Like most Americans, I’m guarding my dollars, but when my furnace died during Seattle’s coldest winter in decades, I needed to replace it. And when I did, with a high-efficiency Trane model made in Trenton New Jersey, the costs and gains underscored key lessons about what we need to do to craft a stimulus package that actually builds for America’s future. My new furnace saves energy and fights climate change. It promotes American jobs, and pays back its costs in a reasonable time frame. It points toward how to genuinely renew America’s economy instead of encouraging the same consumption for consumption’s sake that has helped create our current problems.

Let’s look at what my $5,000 purchased. It supported Trane’s factory workers in New Jersey and in their main plant in Tyler, Texas, supported local Seattle installers, and supported beleaguered New Jersey, Texas, and Washington state and city governments through the sales tax I paid and the taxes paid by the companies involved. In my personal economy, it meant I’ll save more than a third of my yearly gas bill and a commensurate amount of my CO2 emissions. My old furnace was a thirteen-year-old 70% efficient model that was down to barely 60% because single-cycle furnaces lose 1% a year as their burners corrode and heat exchangers get less efficient. The new one is 97% efficient and will maintain far more efficiency because its variable speed motor is much easier on its components.

… So how do we make similar choices affordable for everyone, whether or not they have the savings to do this on their own? Imagine if the pending stimulus package helped people make such investments nationwide, combining direct incentives with low or no-interest loans, along the lines of those long advocated by Al Gore. Imagine if it prioritized energy efficiency and investment in renewables, particularly those that are American-made.

I’m not saying high-efficiency furnaces solve all our economic or environmental challenges. Plugging building leaks, adding insulation and switching light bulbs give the maximum energy efficiency for the least expenditure of dollars. We need solutions that move us toward eliminating fossil fuel use altogether, like solar thermal, industrial-scale wind, advanced geothermal, ultra-efficient green buildings, and smart electrical grids.

Paul Rogat Loeb is the author of The Impossible Will Take a Little While: A Citizen’s Guide to Hope in a Time of Fear, named the #3 political book of 2004 by the History Channel and the American Book Association. His previous books include Soul of a Citizen: Living With Conviction in a Cynical Time. See
(13 January 2009)

The Roots of Energy Efficiency
UC Television, University of California
A convergence of factors contributed to a stable per capita energy demand over the past 30 years in California, as compared to dramatic increases nationwide. What does the future hold? (56 mins)
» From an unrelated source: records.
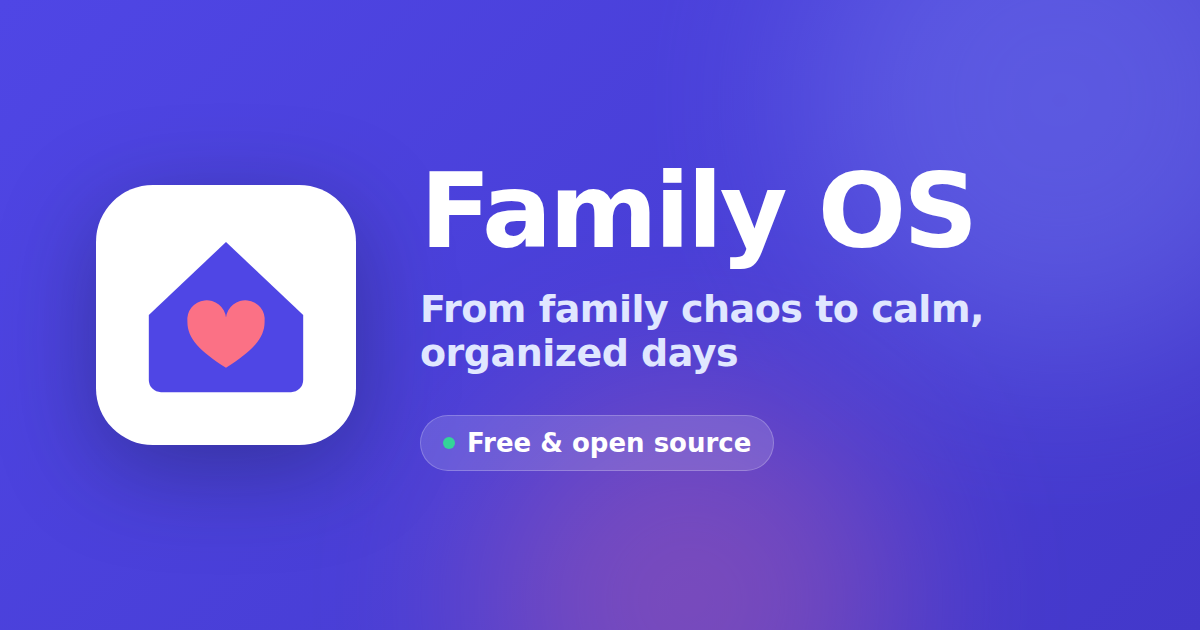
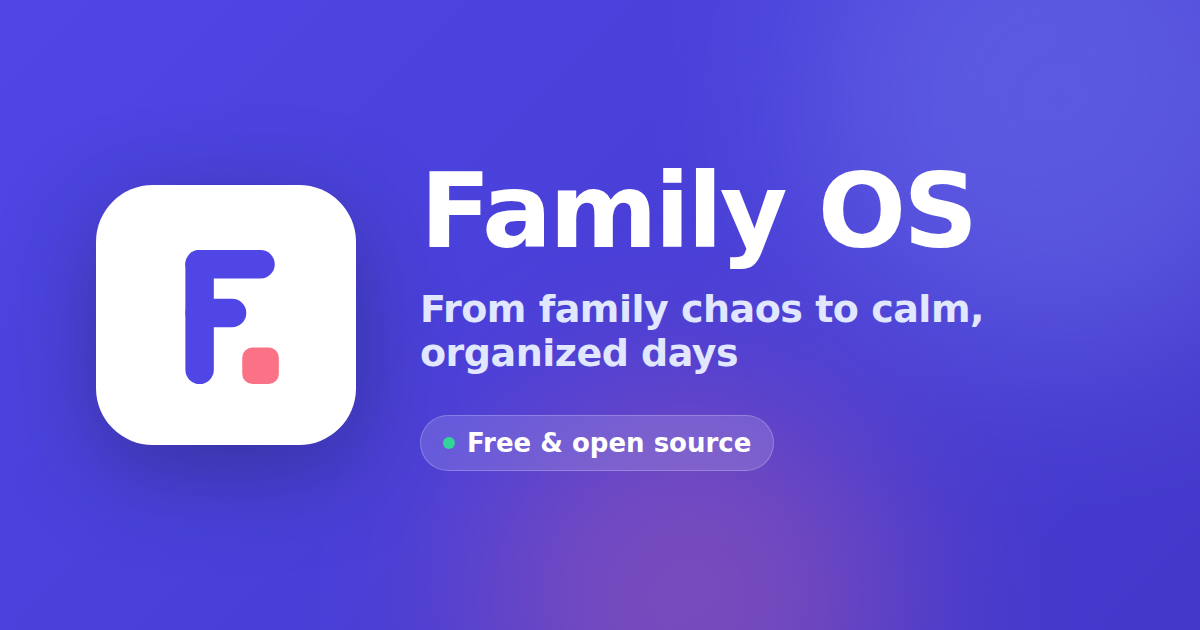
Switch brand mark to bespoke "F" monogram
Replace the roof-and-heart mark with a lettermark: a bespoke "F" (Family)
on the indigo app tile, with a small coral tile as an "OS" accent. A
monogram is the most ownable, instantly-recognizable direction and stays
crisp from a 16px favicon up to the hero header.

Updates BrandMark (consumed by the landing header/footer and TopBar),
favicon.svg, and the regenerated og-image.png.

Claude-Session: https://claude.ai/code/session_0121Dve9CpcBuGRpm1Bbr4TM

Changed region(s): [[0.1233, 0.3921, 0.2775, 0.6333]]

diff --git a/src/components/brand/BrandMark.jsx b/src/components/brand/BrandMark.jsx
@@ -1,7 +1,7 @@
-// The Family OS brand mark: a gabled roof with a heart carved out of the
-// negative space — "one family under one roof". Unlike the old lucide `Home`
-// glyph, this is a bespoke, ownable silhouette that stays legible from a 16px
-// favicon up to the hero header.
+// The Family OS brand mark: a bespoke "F" (Family) monogram on an app tile,
+// with a small coral tile as an "OS" accent. Unlike the old off-the-shelf
+// lucide `Home` glyph, a lettermark is unmistakably *this* app and stays
+// legible from a 16px favicon up to the hero header.
 //
 // It carries fixed signature colors on purpose. The rest of the UI accent is
 // themeable (blue/emerald/rose/violet/amber), but a logo should keep one
@@ -9,7 +9,7 @@
 // here are hard-coded and independent of the `brand-*` tokens.
 
 const INDIGO = '#4F46E5';
-const HEART = '#FB7185';
+const CORAL = '#FB7185';
 
 export default function BrandMark({ className = 'h-8 w-8', title = 'Family OS' }) {
   return (
@@ -22,11 +22,12 @@ export default function BrandMark({ className = 'h-8 w-8', title = 'Family OS' }
     >
       <title>{title}</title>
       <rect width="64" height="64" rx="14" fill={INDIGO} />
-      <path d="M13 32 L32 14 L51 32 V48 a3 3 0 0 1-3 3 H16 a3 3 0 0 1-3-3 Z" fill="#fff" />
-      <path
-        d="M32 45 c-6.5-4.2-9.5-7.3-9.5-11.3 a4.3 4.3 0 0 1 9.5-1.1 a4.3 4.3 0 0 1 9.5 1.1 c0 4-3 7.1-9.5 11.3 Z"
-        fill={HEART}
-      />
+      {/* Stem + two arms of the "F" */}
+      <rect x="22" y="16" width="7" height="33" rx="3.5" fill="#fff" />
+      <rect x="22" y="16" width="22" height="7" rx="3.5" fill="#fff" />
+      <rect x="22" y="28" width="15" height="7" rx="3.5" fill="#fff" />
+      {/* Coral "OS" tile accent */}
+      <rect x="36" y="40" width="9" height="9" rx="2.5" fill={CORAL} />
     </svg>
   );
 }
UC Davis presentation and panel discussion on the Energy Efficiency, including Art Rosenfeld, John Macdonald and Amory Lovins.

This is part 2/2 from the UC Davis Series – The Roots of Energy Efficiency

Part 1 is available at
(15 January 2009)

A Chill Blows Through Wind Power

Mark Scott, Business Week
The green energy sector has a lot riding on 2009. Policymakers from Washington to Beijing have pledged billions of dollars in “cleantech” investment to jump-start the depressed global economy and create millions of new low-carbon jobs.

That should be a boon to the wind power industry, which is working to harness the world’s second-largest source of renewable energy after hydroelectric. As with the solar industry, wind power has been hit by a sudden slowdown in private sector investment as credit has dried up and the price of oil has fallen from its mid-2008 high. The industry hopes public spending will help fill the gap until the global economy gets back on its feet.

The multibillion-dollar stimulus packages are particularly important for Europe, which remains the largest wind energy market worldwide and is home to six of the world’s top 10 wind turbine manufacturers.
(12 January 2009)